Supplied records section start

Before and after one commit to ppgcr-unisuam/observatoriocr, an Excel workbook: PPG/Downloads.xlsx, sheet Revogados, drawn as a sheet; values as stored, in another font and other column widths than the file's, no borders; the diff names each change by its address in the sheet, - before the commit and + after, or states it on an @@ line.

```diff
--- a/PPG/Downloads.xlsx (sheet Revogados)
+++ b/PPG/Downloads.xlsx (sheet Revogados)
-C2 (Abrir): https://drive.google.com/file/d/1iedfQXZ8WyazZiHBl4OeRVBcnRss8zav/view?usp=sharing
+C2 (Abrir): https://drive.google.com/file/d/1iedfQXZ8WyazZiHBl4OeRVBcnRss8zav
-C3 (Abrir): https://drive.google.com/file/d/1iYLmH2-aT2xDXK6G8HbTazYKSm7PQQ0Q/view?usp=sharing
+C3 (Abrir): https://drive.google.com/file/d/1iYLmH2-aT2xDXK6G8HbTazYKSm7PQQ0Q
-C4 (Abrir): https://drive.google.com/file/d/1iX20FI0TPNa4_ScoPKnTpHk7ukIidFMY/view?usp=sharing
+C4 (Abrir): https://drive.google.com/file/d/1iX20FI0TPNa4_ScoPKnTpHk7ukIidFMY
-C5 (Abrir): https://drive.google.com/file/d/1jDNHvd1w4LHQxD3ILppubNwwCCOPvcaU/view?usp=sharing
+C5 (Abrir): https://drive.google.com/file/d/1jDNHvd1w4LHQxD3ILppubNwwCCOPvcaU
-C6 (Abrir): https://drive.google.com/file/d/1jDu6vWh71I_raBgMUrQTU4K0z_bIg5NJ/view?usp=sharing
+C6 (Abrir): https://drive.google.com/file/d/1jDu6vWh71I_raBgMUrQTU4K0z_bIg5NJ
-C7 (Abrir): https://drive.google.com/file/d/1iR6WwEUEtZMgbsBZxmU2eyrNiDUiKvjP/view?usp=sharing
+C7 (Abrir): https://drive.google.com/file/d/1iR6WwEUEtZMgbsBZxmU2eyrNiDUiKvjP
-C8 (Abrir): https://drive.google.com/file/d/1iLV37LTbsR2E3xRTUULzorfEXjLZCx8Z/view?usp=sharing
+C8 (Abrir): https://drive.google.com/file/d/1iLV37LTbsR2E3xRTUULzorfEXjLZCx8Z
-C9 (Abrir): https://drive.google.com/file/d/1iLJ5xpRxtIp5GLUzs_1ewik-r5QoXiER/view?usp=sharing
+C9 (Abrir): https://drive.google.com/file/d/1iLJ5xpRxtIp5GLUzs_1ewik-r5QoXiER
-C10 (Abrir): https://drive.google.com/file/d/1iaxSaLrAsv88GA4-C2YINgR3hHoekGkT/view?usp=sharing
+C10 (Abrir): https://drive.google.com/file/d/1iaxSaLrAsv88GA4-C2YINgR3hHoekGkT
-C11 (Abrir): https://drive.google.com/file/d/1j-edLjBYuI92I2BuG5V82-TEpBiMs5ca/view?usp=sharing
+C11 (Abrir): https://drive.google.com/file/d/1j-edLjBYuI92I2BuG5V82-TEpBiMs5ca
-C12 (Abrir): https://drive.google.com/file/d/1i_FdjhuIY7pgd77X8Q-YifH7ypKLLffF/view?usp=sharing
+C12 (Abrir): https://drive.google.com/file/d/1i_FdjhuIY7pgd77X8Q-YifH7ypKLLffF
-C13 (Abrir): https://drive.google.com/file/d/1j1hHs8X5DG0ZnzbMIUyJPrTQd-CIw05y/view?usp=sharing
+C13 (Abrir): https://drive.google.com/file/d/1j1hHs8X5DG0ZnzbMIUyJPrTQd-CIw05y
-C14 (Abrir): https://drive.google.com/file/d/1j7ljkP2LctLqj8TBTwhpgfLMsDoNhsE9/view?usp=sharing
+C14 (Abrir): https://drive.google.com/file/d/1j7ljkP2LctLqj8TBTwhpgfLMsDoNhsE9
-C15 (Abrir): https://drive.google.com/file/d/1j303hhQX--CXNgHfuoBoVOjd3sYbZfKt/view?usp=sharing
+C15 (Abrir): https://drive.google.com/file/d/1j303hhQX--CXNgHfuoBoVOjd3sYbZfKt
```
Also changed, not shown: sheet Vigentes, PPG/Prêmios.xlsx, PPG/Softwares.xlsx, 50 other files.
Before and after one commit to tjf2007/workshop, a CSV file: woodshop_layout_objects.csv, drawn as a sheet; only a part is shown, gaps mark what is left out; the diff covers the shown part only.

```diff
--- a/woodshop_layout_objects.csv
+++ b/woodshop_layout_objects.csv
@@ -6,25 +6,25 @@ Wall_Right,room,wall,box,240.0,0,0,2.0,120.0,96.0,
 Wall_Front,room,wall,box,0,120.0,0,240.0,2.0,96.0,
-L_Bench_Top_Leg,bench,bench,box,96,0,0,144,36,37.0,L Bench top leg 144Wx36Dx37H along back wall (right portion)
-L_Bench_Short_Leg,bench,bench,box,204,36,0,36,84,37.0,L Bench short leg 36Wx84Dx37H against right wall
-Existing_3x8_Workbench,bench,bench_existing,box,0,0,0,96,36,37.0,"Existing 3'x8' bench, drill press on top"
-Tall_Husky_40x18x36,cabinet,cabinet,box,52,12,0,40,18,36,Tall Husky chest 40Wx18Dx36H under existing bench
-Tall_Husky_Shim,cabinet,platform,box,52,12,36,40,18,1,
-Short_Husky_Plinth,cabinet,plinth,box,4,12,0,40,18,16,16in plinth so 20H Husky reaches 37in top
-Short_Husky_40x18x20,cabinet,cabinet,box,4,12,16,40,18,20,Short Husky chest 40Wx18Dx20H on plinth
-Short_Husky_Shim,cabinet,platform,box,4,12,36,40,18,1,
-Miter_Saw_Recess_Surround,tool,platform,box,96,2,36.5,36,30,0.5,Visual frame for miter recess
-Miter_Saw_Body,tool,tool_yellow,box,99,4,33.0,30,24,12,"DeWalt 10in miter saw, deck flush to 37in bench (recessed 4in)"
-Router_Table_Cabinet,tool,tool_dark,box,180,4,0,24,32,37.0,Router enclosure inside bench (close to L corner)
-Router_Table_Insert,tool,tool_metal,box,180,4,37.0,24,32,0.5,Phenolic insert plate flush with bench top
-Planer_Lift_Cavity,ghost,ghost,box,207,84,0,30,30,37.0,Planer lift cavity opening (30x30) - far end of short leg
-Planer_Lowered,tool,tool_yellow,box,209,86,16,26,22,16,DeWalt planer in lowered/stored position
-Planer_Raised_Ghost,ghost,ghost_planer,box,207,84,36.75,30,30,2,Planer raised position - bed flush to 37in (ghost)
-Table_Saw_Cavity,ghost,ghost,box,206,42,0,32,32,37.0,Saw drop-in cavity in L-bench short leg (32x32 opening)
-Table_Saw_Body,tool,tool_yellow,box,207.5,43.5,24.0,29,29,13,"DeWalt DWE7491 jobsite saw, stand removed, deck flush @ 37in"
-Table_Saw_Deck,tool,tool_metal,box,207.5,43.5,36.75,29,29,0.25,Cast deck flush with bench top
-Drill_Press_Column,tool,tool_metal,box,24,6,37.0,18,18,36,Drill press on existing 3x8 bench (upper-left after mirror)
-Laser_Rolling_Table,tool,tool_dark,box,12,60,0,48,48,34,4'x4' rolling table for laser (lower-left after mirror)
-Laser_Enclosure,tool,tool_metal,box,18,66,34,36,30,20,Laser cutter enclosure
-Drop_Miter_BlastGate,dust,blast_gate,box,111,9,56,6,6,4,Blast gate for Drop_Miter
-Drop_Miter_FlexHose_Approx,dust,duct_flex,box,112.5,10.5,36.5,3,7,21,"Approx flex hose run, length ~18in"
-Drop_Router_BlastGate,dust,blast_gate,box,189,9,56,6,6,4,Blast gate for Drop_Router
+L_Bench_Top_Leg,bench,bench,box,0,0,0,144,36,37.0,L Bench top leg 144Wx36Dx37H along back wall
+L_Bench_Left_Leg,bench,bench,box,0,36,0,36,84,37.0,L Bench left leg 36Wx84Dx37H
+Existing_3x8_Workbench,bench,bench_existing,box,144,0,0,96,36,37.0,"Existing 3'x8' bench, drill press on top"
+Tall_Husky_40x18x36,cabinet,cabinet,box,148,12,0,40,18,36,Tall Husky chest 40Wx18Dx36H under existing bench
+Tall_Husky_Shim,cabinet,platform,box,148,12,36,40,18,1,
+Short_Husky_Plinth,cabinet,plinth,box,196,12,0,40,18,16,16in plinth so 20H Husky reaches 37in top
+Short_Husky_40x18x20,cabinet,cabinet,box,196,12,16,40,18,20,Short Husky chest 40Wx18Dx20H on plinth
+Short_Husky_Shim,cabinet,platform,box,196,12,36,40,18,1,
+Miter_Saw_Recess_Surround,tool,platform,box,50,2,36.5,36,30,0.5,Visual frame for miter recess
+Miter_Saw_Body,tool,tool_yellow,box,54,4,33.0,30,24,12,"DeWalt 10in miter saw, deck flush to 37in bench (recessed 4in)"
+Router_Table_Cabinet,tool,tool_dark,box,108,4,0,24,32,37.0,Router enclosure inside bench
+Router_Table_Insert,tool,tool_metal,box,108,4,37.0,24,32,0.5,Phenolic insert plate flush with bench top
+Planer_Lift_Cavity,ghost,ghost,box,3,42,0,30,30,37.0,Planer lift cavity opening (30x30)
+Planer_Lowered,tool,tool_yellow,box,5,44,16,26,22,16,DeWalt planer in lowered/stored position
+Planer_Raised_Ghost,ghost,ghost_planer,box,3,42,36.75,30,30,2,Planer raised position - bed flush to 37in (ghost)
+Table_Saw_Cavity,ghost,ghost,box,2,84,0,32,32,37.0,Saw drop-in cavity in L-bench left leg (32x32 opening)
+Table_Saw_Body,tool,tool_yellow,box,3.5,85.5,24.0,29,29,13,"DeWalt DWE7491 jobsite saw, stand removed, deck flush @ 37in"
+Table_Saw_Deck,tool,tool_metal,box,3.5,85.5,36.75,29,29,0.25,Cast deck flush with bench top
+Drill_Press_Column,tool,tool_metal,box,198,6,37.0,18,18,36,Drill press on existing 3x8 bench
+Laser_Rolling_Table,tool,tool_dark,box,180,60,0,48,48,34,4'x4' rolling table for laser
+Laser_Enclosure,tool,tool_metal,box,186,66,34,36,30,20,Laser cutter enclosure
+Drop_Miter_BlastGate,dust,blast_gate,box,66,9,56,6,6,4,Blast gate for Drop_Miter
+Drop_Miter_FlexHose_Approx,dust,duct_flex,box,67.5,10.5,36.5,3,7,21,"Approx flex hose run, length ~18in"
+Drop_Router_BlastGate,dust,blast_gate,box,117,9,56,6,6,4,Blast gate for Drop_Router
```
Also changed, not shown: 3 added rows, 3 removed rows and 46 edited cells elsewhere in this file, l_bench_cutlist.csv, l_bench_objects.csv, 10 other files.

Supplied records section end

> [Your objective]: Whenever "opening" occurs in a line of the entries, copy that line.

> [Answer box]:
-Planer_Lift_Cavity,ghost,ghost,box,207,84,0,30,30,37.0,Planer lift cavity opening (30x30) - far end of short leg
-Table_Saw_Cavity,ghost,ghost,box,206,42,0,32,32,37.0,Saw drop-in cavity in L-bench short leg (32x32 opening)
+Planer_Lift_Cavity,ghost,ghost,box,3,42,0,30,30,37.0,Planer lift cavity opening (30x30)
+Table_Saw_Cavity,ghost,ghost,box,2,84,0,32,32,37.0,Saw drop-in cavity in L-bench left leg (32x32 opening)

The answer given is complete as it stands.